IMAGINE A collegehoops star so young, so hip, so cutting-edge cool that he regards 21-year-oldCarmelo Anthony as a dust-covered historical artifact. Three years ago thisweek, at his uncle's house in Baton Rouge, a high school junior named TyrusThomas watched in awe as Anthony, a Syracuse freshman, carried the Orange to anational title. Times (and cities) may change--consider New Orleans, whichhosted that season's Final Four--but the youthful 'Melo spirit endures."Once you get on the court, you have no [freshman] classification,"says Thomas, now a spring-loaded first-year forward for LSU. "You're just aballplayer. I learned that from Carmelo that night: You've got to be aman."
This year's NCAAchampionship may well be determined by one of several man-children like Thomaswho have emerged during the tournament. After a regular season defined by twotranscendent upperclassmen (Duke's J.J. Redick and Gonzaga's Adam Morrison),this week's Final Four in Indianapolis--where LSU will join Florida, GeorgeMason and UCLA--features an entirely different flavor, one reminiscent of 2003,when Anthony trumped his elders and ruled the brackets.
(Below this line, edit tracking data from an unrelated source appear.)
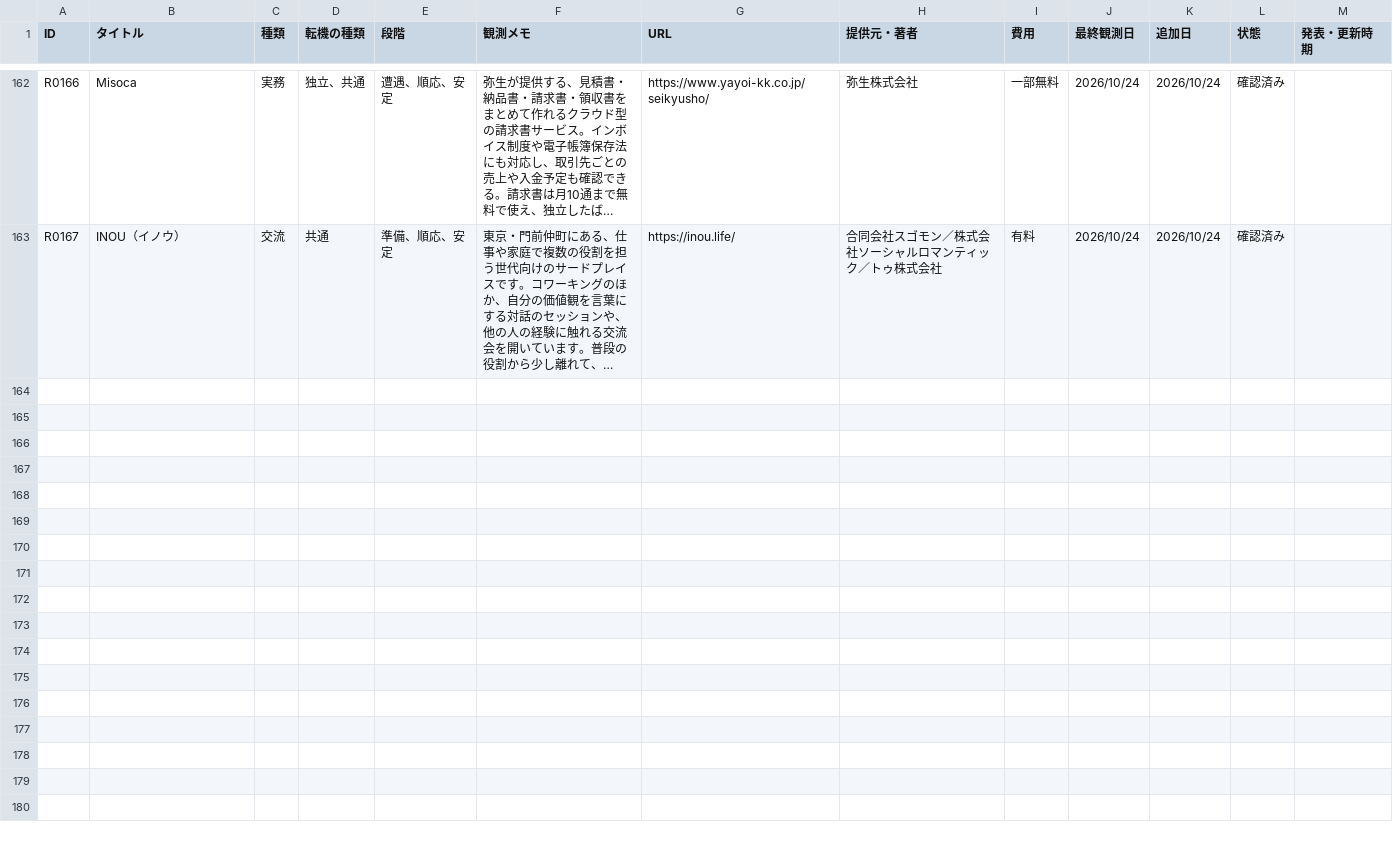
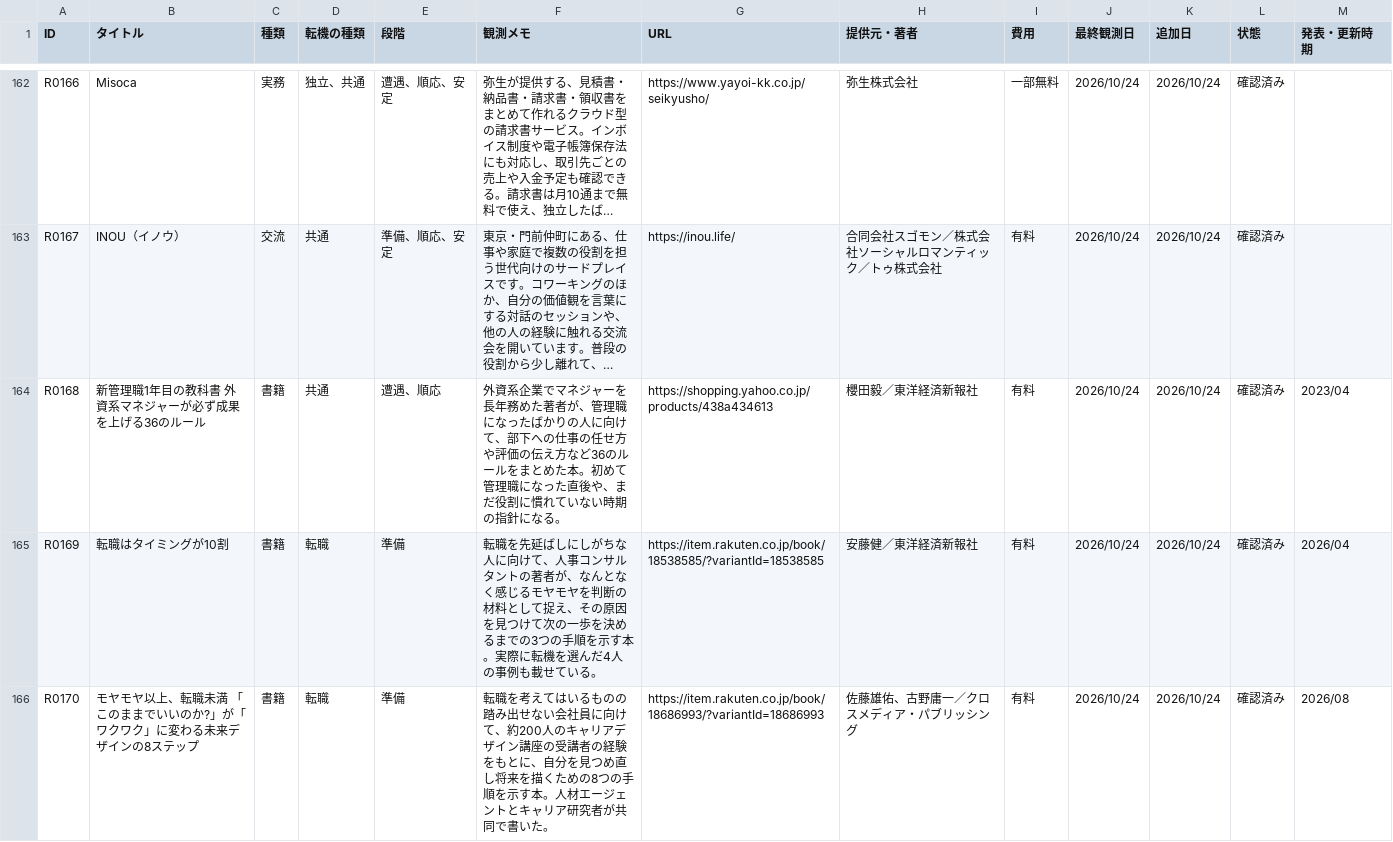
Before and after one commit to ashitano-tenki/ashitano-tenki.github.io, a CSV file: data/latest.csv, drawn as a sheet; only a part is shown, gaps mark what is left out; long unchanged cells end in …; the diff covers the shown part only; the diff names each change by its address in the sheet, - before the commit and + after, or states it on an @@ line.

```diff
--- a/data/latest.csv
+++ b/data/latest.csv
+row 164: R0168 | 新管理職1年目の教科書 外資系マネジャーが必ず成果を上げる36のルール | 書籍 | 共通 | 遭遇、順応 | 外資系企業でマネジャーを長年務めた著者が、管理職になったばかりの人に向けて、部下への仕事の任せ方や評価の伝え方など36のルールをまとめた本。初めて管理職になった直後や、まだ役割に慣れていない時期の指針になる。 | https://shopping.yahoo.co.jp/products/438a434613 | 櫻田毅／東洋経済新報社 | 有料 | 2026/10/24 | 2026/10/24 | 確認済み | 2023/04
+row 165: R0169 | 転職はタイミングが10割 | 書籍 | 転職 | 準備 | 転職を先延ばしにしがちな人に向けて、人事コンサルタントの著者が、なんとなく感じるモヤモヤを判断の材料として捉え、その原因を見つけて次の一歩を決めるまでの3つの手順を示す本。実際に転機を選んだ4人の事例も載せている。 | https://item.rakuten.co.jp/book/18538585/?variantId=18538585 | 安藤健／東洋経済新報社 | 有料 | 2026/10/24 | 2026/10/24 | 確認済み | 2026/04
+row 166: R0170 | モヤモヤ以上、転職未満 「このままでいいのか?」が「ワクワク」に変わる未来デザインの8ステップ | 書籍 | 転職 | 準備 | 転職を考えてはいるものの踏み出せない会社員に向けて、約200人のキャリアデザイン講座の受講者の経験をもとに、自分を見つめ直し将来を描くための8つの手順を示す本。人材エージェントとキャリア研究者が共同で書いた。 | https://item.rakuten.co.jp/book/18686993/?variantId=18686993 | 佐藤雄佑、古野庸一／クロスメディア・パブリッシング | 有料 | 2026/10/24 | 2026/10/24 | 確認済み | 2026/08
```
Also changed, not shown: 2 added rows elsewhere in this file, 8 other files.
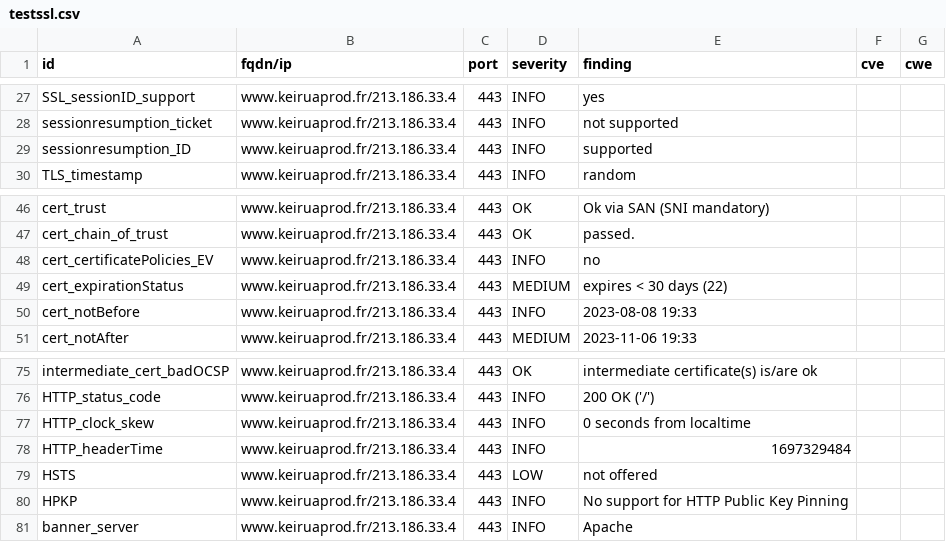
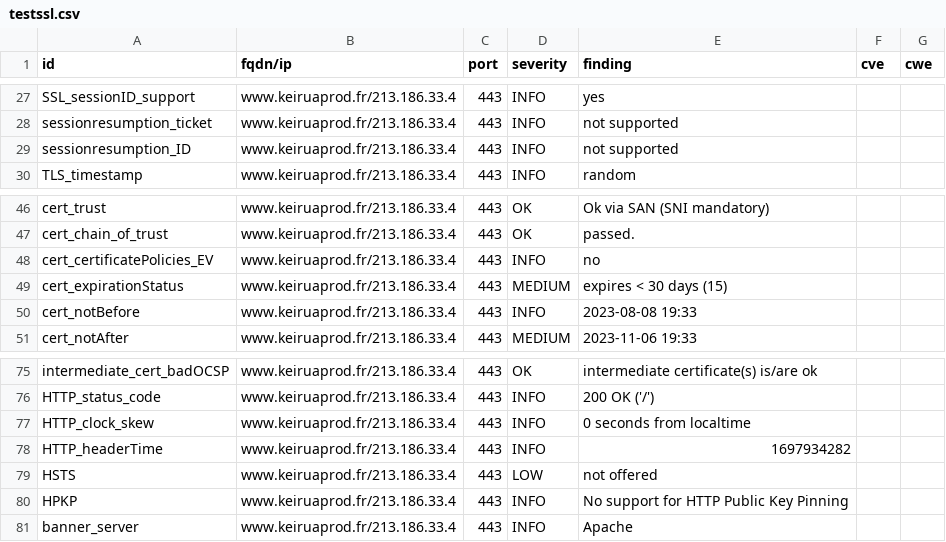
Before and after one commit to Keirua/dashlord-keiruaprod, a CSV file: results/aHR0cHM6Ly93d3cua2VpcnVhcHJvZC5mcg==/testssl.csv, drawn as a sheet; only a part is shown, gaps mark what is left out.

```diff
--- a/results/aHR0cHM6Ly93d3cua2VpcnVhcHJvZC5mcg==/testssl.csv
+++ b/results/aHR0cHM6Ly93d3cua2VpcnVhcHJvZC5mcg==/testssl.csv
@@ -28,3 +28,3 @@
 "sessionresumption_ticket","www.keiruaprod.fr/213.186.33.4","443","INFO","not supported","",""
-"sessionresumption_ID","www.keiruaprod.fr/213.186.33.4","443","INFO","supported","",""
+"sessionresumption_ID","www.keiruaprod.fr/213.186.33.4","443","INFO","not supported","",""
 "TLS_timestamp","www.keiruaprod.fr/213.186.33.4","443","INFO","random","",""
@@ -48,3 +48,3 @@
 "cert_certificatePolicies_EV","www.keiruaprod.fr/213.186.33.4","443","INFO","no","",""
-"cert_expirationStatus","www.keiruaprod.fr/213.186.33.4","443","MEDIUM","expires < 30 days (22)","",""
+"cert_expirationStatus","www.keiruaprod.fr/213.186.33.4","443","MEDIUM","expires < 30 days (15)","",""
 "cert_notBefore","www.keiruaprod.fr/213.186.33.4","443","INFO","2023-08-08 19:33","",""
@@ -77,3 +77,3 @@
 "HTTP_clock_skew","www.keiruaprod.fr/213.186.33.4","443","INFO","0 seconds from localtime","",""
-"HTTP_headerTime","www.keiruaprod.fr/213.186.33.4","443","INFO","1697329484","",""
+"HTTP_headerTime","www.keiruaprod.fr/213.186.33.4","443","INFO","1697934282","",""
 "HSTS","www.keiruaprod.fr/213.186.33.4","443","LOW","not offered","",""
```
Also changed, not shown: 14 other files.
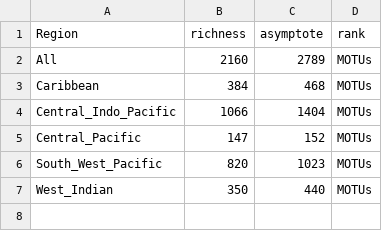
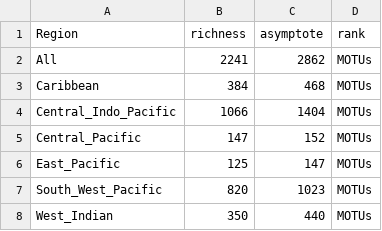
Before and after one commit to virginiemarques/Global_eDNA, a CSV file: outputs/03_accumulation_curves/asymptotes_MOTUs.csv, drawn as a sheet.

```diff
--- a/outputs/03_accumulation_curves/asymptotes_MOTUs.csv
+++ b/outputs/03_accumulation_curves/asymptotes_MOTUs.csv
@@ -1,3 +1,3 @@
 "Region","richness","asymptote","rank"
-"All",2160,2789,"MOTUs"
+"All",2241,2862,"MOTUs"
 "Caribbean",384,468,"MOTUs"
@@ -5,2 +5,3 @@
 "Central_Pacific",147,152,"MOTUs"
+"East_Pacific",125,147,"MOTUs"
 "South_West_Pacific",820,1023,"MOTUs"
```
Also changed, not shown: metadata/Metadata_eDNA_global_V6.csv, outputs/03_accumulation_curves/asymptotes_family.csv, 14 other files.
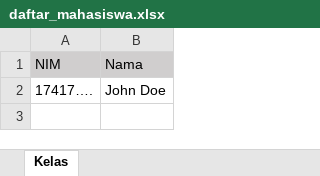
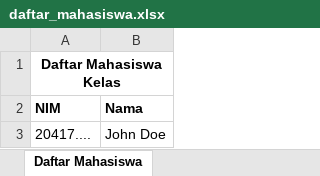
Before and after one commit to SultanKs4/sqlearn, an Excel workbook: sultan/backend-web/static/daftar_mahasiswa.xlsx, sheet Daftar Mahasiswa, drawn as a sheet; values as stored, in another font and other column widths than the file's, no borders; addresses are those after the commit; the diff names each change by its address in the sheet, - before the commit and + after, or states it on an @@ line.

Commit message:
fix: template excel, class route for upload excel, student beta routes, user (dosen, admin) beta routes

```diff
--- a/sultan/backend-web/static/daftar_mahasiswa.xlsx (sheet Daftar Mahasiswa)
+++ b/sultan/backend-web/static/daftar_mahasiswa.xlsx (sheet Daftar Mahasiswa)
-sheet tab: Kelas
+sheet tab: Daftar Mahasiswa
+row 1: Daftar Mahasiswa Kelas
@@ A2:B2 fill: #D0CECE → none, bold: off → on @@
-A3 (NIM): 17417….
+A3 (NIM): 20417....
```
Also changed, not shown: 6 other files.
Aside from theCinderella Patriots, the Final Four teams all have at least one such precociousperformer, whether it's Florida's emotional spark, Joakim Noah; UCLA'sCameroonian prince, Luc Richard Mbah a Moute; or LSU's Thomas, whose freakishhops and rise from anonymity this season defy belief. "People thought I wasnothing," says Thomas, who grew an inch and a half (to 6'9") and gained30 pounds (to 215) while redshirting last season. "After his growth spurt,he started springin'," says teammate Glen (Big Baby) Davis of Thomas, whooverwhelmed Duke and Texas in consecutive upsets last week, piling up acombined 30 points, 26 rebounds and more than a dozen spectacular dunks andblocks. "I've always been confident, but this season has made me realizethe things I can accomplish," Thomas says. "Now it's like I'm seeingthe light."
UCLA's fabulousfreshman, Mbah a Moute, began playing basketball only five years ago, when hisbrother Jean Emmanuel Bidias introduced him to the game. "You should haveseen me when I started," says the 6'7", 215-pound freshman forward, whocame to the U.S. in 2002 to attend high school in Florida. "He would passme the ball, and I would start running with it until he taught me you had todribble." Now look at him: Mbah a Moute, the Pac-10 freshman of the year,leads the Bruins in rebounding (8.1 per game) and dropped 14 points and 10boards on Gonzaga in the regional semis. Though Mbah a Moute is considered aprince in his native village of Bia Messe--his father, Camille Moute a Bidias,is a chieftain there--"Luc acts more like a blue-collar guy," saysBruins guard Arron Afflalo. "Look at all the dirty work he does for us,battling for rebounds and diving for loose balls."
Like Mbah a Moute,Florida's Noah has roots in Cameroon: His father, tennis Hall of Famer YannickNoah, was discovered there by Arthur Ashe. A year ago the 6'11", 227-poundsophomore forward was so distraught after not playing in Florida's first-roundNCAA tournament win over Ohio that he broke down crying during a visit to coachBilly Donovan's hotel room after the game. "It was tough," says Noah,Florida's most emotional player, "but my teammates kept saying, 'Your timeis going to come.'" Sure enough, Noah has dominated during the youngGators' Final Four run, filling the stat sheet with 17.3 points, 10.0 reboundsand 4.8 blocks a game. "He has been a daily vitamin pill in terms ofimprovement," says Florida assistant coach Larry Shyatt. "Seldom doesyour tallest player have the passion and the energy and the work ethic everyday. With him it has been contagious."
Likewise, the wordthese days on Thomas, Mbah a Moute and Noah is spreading like an uncheckedvirus. In a Final Four that brings back memories of Carmelo's Run, the youngand the fearless hope to create some history of their own.